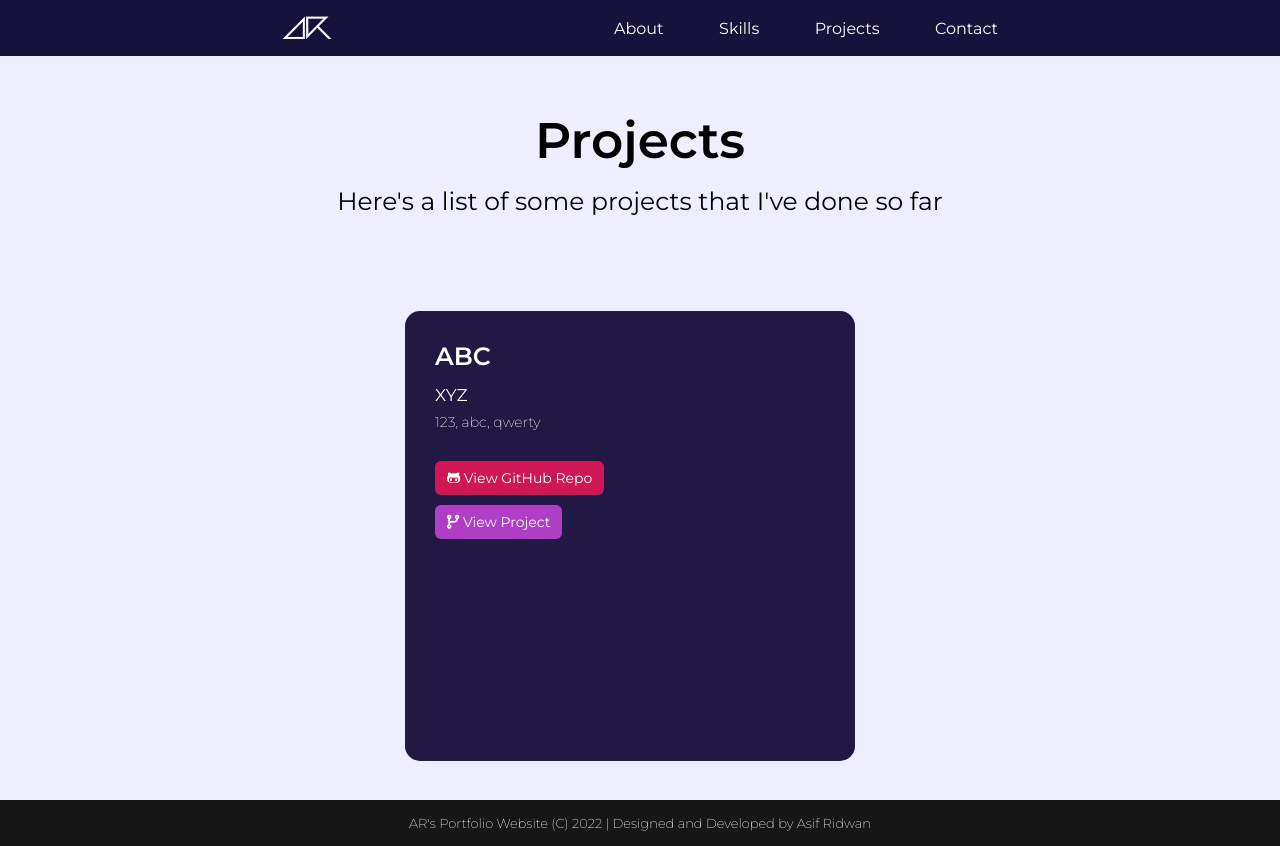
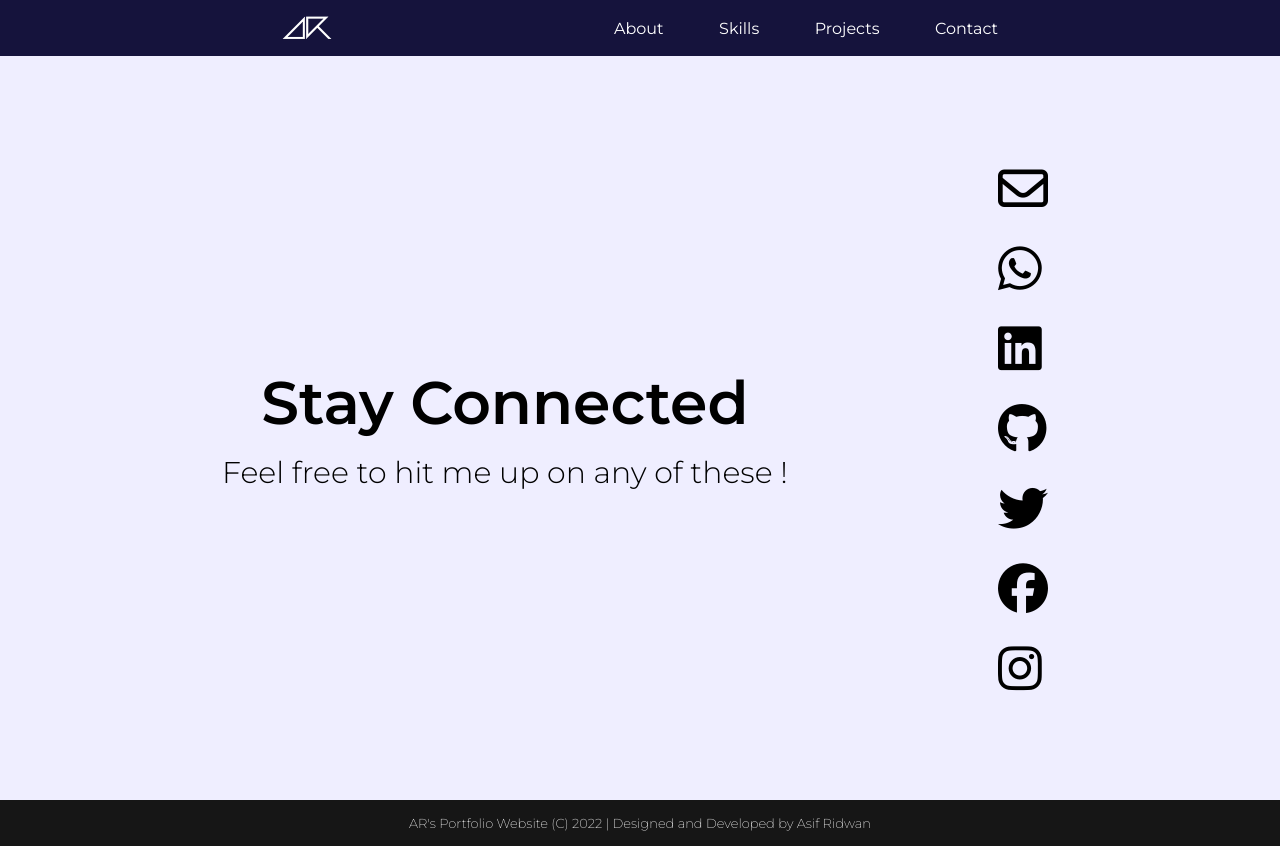
Before and after one commit to asifridwan/asifridwan.github.io, a React (Create React App) app: page / in a window 1280 px wide. Built offline with nearby package versions, Linux system fonts and the light colour scheme.

Commit message:
Fixed an error on frontend

```diff
--- a/src/components/ClickableIcon.jsx
+++ b/src/components/ClickableIcon.jsx
@@ -1,10 +1,11 @@
 export default function ClickableIcon({link, icon, tooltip}) {
   return (
     <div className="icon">
-        <a href={link}>
-            <i className={icon}></i>
-        </a>
-        <p className="tooltip">{tooltip}</p>
+      {!link && <i className={icon}></i>}
+      {link && <a href={link}>
+        <i className={icon}></i>
+      </a>}
+      <p className="tooltip">{tooltip}</p>
     </div>
   )
 }
--- a/src/containers/App.jsx
+++ b/src/containers/App.jsx
@@ -1,16 +1,16 @@
 import Navbar from "../components/Navbar";
 import Footer from "../components/Footer";
 /* import Home from "../pages/Home"; */
-import Projects from "../pages/Projects";
-/* import Contact from "../pages/Contact"; */
+/* import Projects from "../pages/Projects"; */
+import Contact from "../pages/Contact";
 
 function App() {
   return (
     <>
       <Navbar />
       {/* <Home /> */}
-      <Projects />
-      {/* <Contact /> */}
+      {/* <Projects /> */}
+      <Contact />
       <Footer />
     </>
   );
--- a/src/css/style.css
+++ b/src/css/style.css
@@ -283,6 +283,14 @@ a:link, a:visited{
     margin-top: 10px;
 }
 
+.github-link:hover{
+    background-color: #b11146;
+}
+
+.main-link:hover{
+    background-color: #88219c;
+}
+
 @media screen and (max-width: 900px){
     footer{
         font-size: 10px;
--- a/src/pages/Contact.jsx
+++ b/src/pages/Contact.jsx
@@ -1,5 +1,4 @@
 import ClickableIcon from "../components/ClickableIcon";
-import NonClickableIcon from "../components/NonClickableIcon";
 
 export default function Contact() {
   return (
@@ -10,8 +9,8 @@ export default function Contact() {
           <p className="contact-tagline-2">Feel free to hit me up on any of these !</p>
         </div>
         <div className="contact-links">
-          <NonClickableIcon icon="far fa-envelope" tooltip="asifridwan@gmail.com" />
-          <NonClickableIcon icon="fab fa-whatsapp" tooltip="(+880) 1920251381" />
+          <ClickableIcon icon="far fa-envelope" tooltip="asifridwan@gmail.com" />
+          <ClickableIcon icon="fab fa-whatsapp" tooltip="(+880) 1920251381" />
           <ClickableIcon link="https://www.linkedin.com/in/asifridwaan/" icon="fab fa-linkedin" tooltip="Asif Ridwan" />
           <ClickableIcon link="https://github.com/asifridwan" icon="fab fa-github" tooltip="asifridwan" />
           <ClickableIcon link="https://twitter.com/asifridwaan" icon="fab fa-twitter" tooltip="@asifridwaan" />
```
Also changed, not shown: src/components/NonClickableIcon.jsx (deleted, +0 -8 lines).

- REQUIREMENT -
Count every line in the listing that holds the word "background". Report the count and nothing else.

- EXERCISE SOLUTION -
2